Here are some ways to get into the clinical informatics field – even if you don’t have the “right” experience.
Show Your Skills
You can’t get a job without experience, and you can’t get experience without a job, right?
All the data and tools you need to get started working on an informatics project are out there. Create your own project using analysis tools like Hadoop and an open data source such as one of the ones available from this wikipedia list. You can try to find trends in the data, analyze common themes or distributions, or create amazing visualizations sure to knock the socks off of any potential employer. This route may be difficult at first if you have little experience in data analysis, but will get you up to speed quickly and give you real, applicable knowledge of data analysis and visualization.
Tailor Your Resume
So you have some new found knowledge. That’s awesome! Now you can include that in your resume, along with your previous positions reframed to highlight the skills that can also apply to an informatics position. Let us explain.
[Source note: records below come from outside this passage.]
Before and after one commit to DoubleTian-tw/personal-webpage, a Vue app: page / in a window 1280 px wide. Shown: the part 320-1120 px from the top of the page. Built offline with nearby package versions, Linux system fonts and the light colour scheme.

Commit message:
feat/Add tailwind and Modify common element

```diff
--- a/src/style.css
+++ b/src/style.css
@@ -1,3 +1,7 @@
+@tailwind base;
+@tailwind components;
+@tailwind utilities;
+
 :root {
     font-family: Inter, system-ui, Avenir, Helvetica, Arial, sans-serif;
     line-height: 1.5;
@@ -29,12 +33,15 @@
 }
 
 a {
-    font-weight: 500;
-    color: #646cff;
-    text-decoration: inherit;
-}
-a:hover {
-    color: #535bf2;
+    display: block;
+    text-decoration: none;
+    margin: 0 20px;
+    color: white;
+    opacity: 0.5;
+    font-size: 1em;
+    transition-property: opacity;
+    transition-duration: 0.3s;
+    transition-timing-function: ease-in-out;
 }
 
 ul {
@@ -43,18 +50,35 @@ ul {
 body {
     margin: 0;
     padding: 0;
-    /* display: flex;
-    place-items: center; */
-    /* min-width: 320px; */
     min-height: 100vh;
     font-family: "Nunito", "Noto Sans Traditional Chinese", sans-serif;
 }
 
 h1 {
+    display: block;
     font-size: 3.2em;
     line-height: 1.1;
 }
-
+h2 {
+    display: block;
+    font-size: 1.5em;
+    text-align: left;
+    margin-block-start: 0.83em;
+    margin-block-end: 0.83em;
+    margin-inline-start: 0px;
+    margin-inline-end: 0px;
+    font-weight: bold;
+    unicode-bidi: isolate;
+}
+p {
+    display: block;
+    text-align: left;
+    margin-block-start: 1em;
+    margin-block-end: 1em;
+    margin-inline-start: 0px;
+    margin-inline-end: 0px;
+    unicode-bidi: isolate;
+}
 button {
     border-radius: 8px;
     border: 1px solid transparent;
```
A CPA in a former life? Translate those math skills into words – how about “Analyzed accounts receivable data to identify and confirm trends in existing customer’s buying habits”.
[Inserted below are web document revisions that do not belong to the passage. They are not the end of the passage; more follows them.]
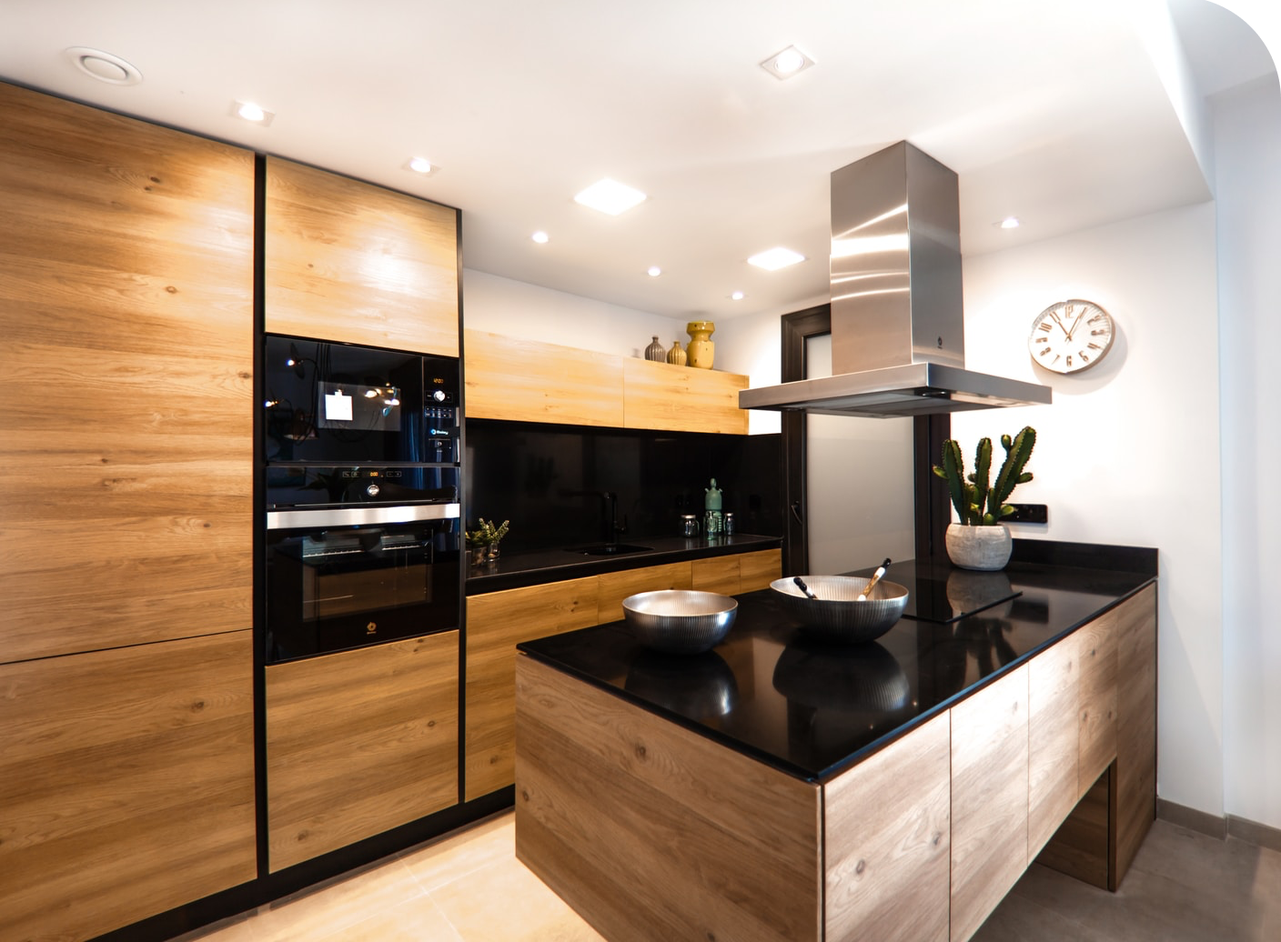
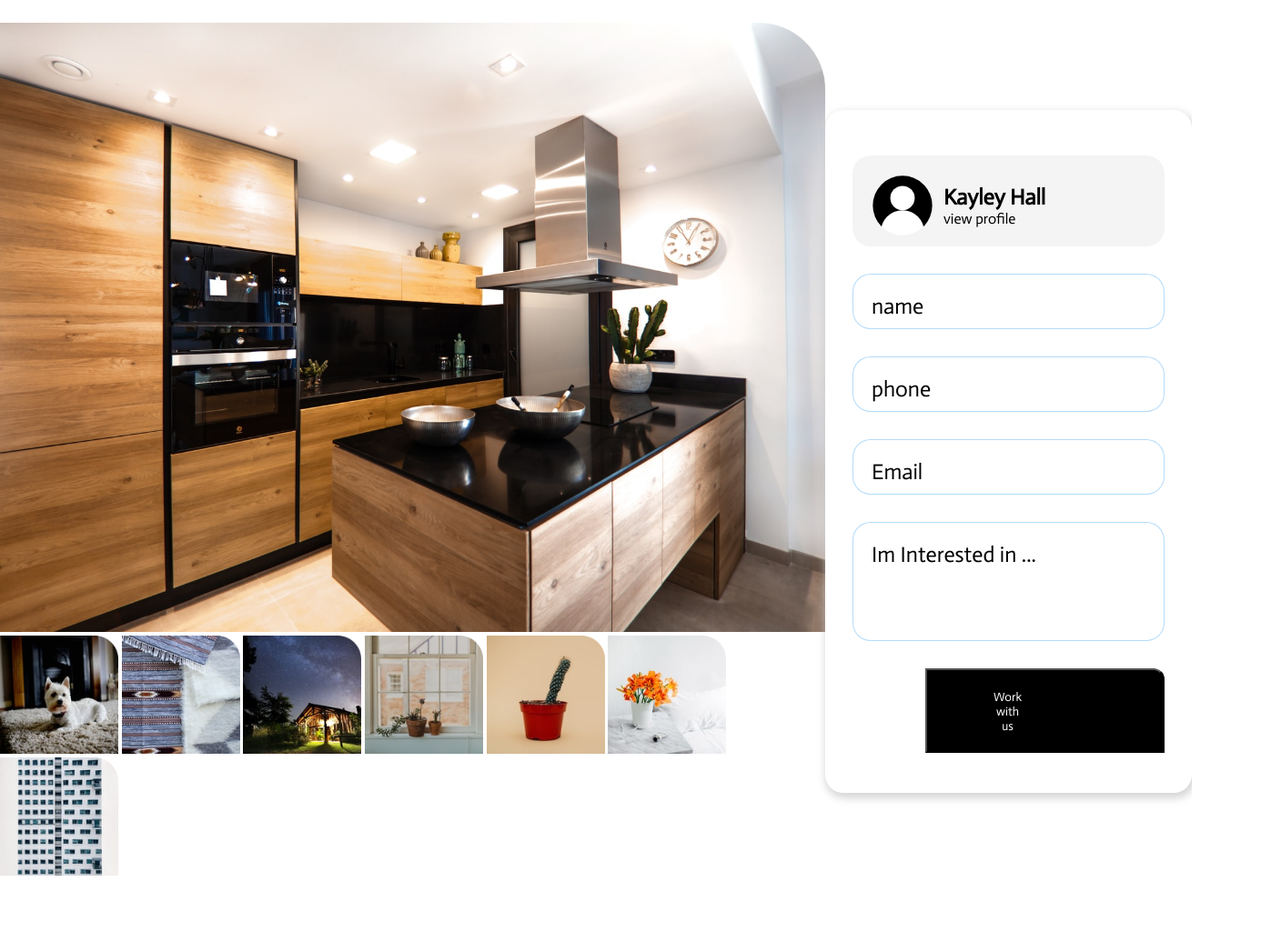
Before and after one commit to Yhworld/movingcompany, a plain HTML site: page move.html in a window 1280 px wide. Shown: the part 244-1280 px from the top of the page at 91% size, 1408 px wide, since content can reach past the window. After the commit the page ends 1240 px from the top, so only its background shows below. Drawn offline with Linux system fonts and the light colour scheme; a web font is replaced by a local one.

Commit message:
Style the kitchen section, which include resizing pics , button styling, styling the contactbox

```diff
--- a/assests/move.css
+++ b/assests/move.css
@@ -60,3 +60,104 @@ section.intro {
 .intro p {
     color: #ccc;
 }
+
+.island img {
+    width: 907px;
+}
+
+section.kitchen {
+    display: flex;
+    height: 1000px;
+    align-items: center;
+    justify-content: space-around;
+}
+
+.slideshow img {
+    width: 130px;
+}
+
+.chat {
+    display: flex;
+    flex-direction: column;
+    gap: 30px;
+    padding-right: 30px;
+    padding-bottom: 44px;
+    padding-left: 30px;
+    padding-top: 40px;
+    border-radius: 20px;
+    box-shadow: 2px 4px 8px 2px #cccc;
+}
+
+.profile {
+    display: flex;
+    align-items: center;
+    padding: 20px 98px 10px 20px;
+    background: #cccccc36;
+    margin-top: 10px;
+    border-radius: 20px;
+}
+
+.profile img {
+    width: 70px;
+}
+
+.kaylee {
+    padding-left: 10px;
+}
+
+.name {
+    display: flex;
+    padding: 20px 98px 10px 20px;
+    background: #fff;
+    border-radius: 20px;
+    border: solid 1px #2196f354;
+}
+
+.name h2 {
+    font-weight: lighter;
+}
+
+.phone {
+    display: flex;
+    padding: 20px 98px 10px 20px;
+    background: #fff;
+    border-radius: 20px;
+    border: solid 1px #2196f354;
+}
+
+.phone h2 {
+    font-weight: lighter;
+}
+
+.Email {
+    display: flex;
+    padding: 20px 98px 10px 20px;
+    background: #fff;
+    border-radius: 20px;
+    border: solid 1px #2196f354;
+}
+
+.Email h2 {
+    font-weight: lighter;
+}
+
+.Intrested {
+    display: flex;
+    padding: 20px 98px 80px 20px;
+    background: #fff;
+    border-radius: 20px;
+    border: solid 1px #2196f354;
+}
+
+
+.Intrested h2 {
+    font-weight: lighter;
+}
+
+
+.learn {
+    padding: 21px 155px 20px 73px;
+    border-top-right-radius: 12px;
+    color: rgb(255, 255, 255);
+    background: rgb(0, 0, 0);
+}
```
Not a math person? Perhaps you’re in sales and looking to get into informatics. Why don’t you try something along the lines of “Surveyed potential buyers to identify a previously unseen correlation between two different software products and how customers could use it to solve their customer retention problem.” Bring in ways you used analysis and decision making to better the organization.
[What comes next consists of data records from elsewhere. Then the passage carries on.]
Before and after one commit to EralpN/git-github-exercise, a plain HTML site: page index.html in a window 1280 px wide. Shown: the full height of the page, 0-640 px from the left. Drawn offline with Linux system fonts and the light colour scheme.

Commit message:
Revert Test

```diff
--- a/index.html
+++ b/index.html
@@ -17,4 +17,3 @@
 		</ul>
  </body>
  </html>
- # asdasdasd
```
Put yourself in a recruiter’s shoes. What skills would they like to see in a candidate?
Attend Events Where Informaticists Hang Out
As you may know, a lot of the job market is hidden. What does this mean? People who work in places with clinical informatics know about job openings way before any job board will. The real question is, how can you take advantage of this hidden market?
Who would you rather refer to your current employer…a friend you already know to be a good candidate or a stranger? If you picked stranger, then we admire your trust. However, most organizations are not as trusting and will take the word of their employees over resumes submitted from a job board any day.
Find a local who is in the position you would like to be in. Go to a conference and find others with the same interests. Join a local networking group of data heads and hospital geeks.
Buy them a coffee.
It’s as simple as that. Talk to them, get to know them, understand the problems they’re having at work. Take some time with them. Don’t go asking for a job from them right away, but let them know you’re in the market. If they like you, they’re more likely to refer you to someone they know who has a job opening at their company. This takes a moderate amount of time and effort, but is the best way to build your network and get your foot in the door.
Get in Contact with a CIO or CMIO in your Local Area
This one is for the more aggressive, go-getter types who are OK with rejection and prefer the potential for big returns on your risks.
CIOs and CMIOs, or the directors of similar departments wield a lot of power within organizations. Win them over and they have the power to bring you on board quickly. However, to win them over, you can’t just go asking for a job. Your best bet is to demonstrate the results of a project you’re working on, show how you can apply it to their organization, and give them numbers (justifiable and reasonable figures) on how much the project will cost, how much it will save them, and what their ROI is. Executives love that stuff, because they have little time to work on that themselves…plus it makes them look good to the big boss if you can really deliver.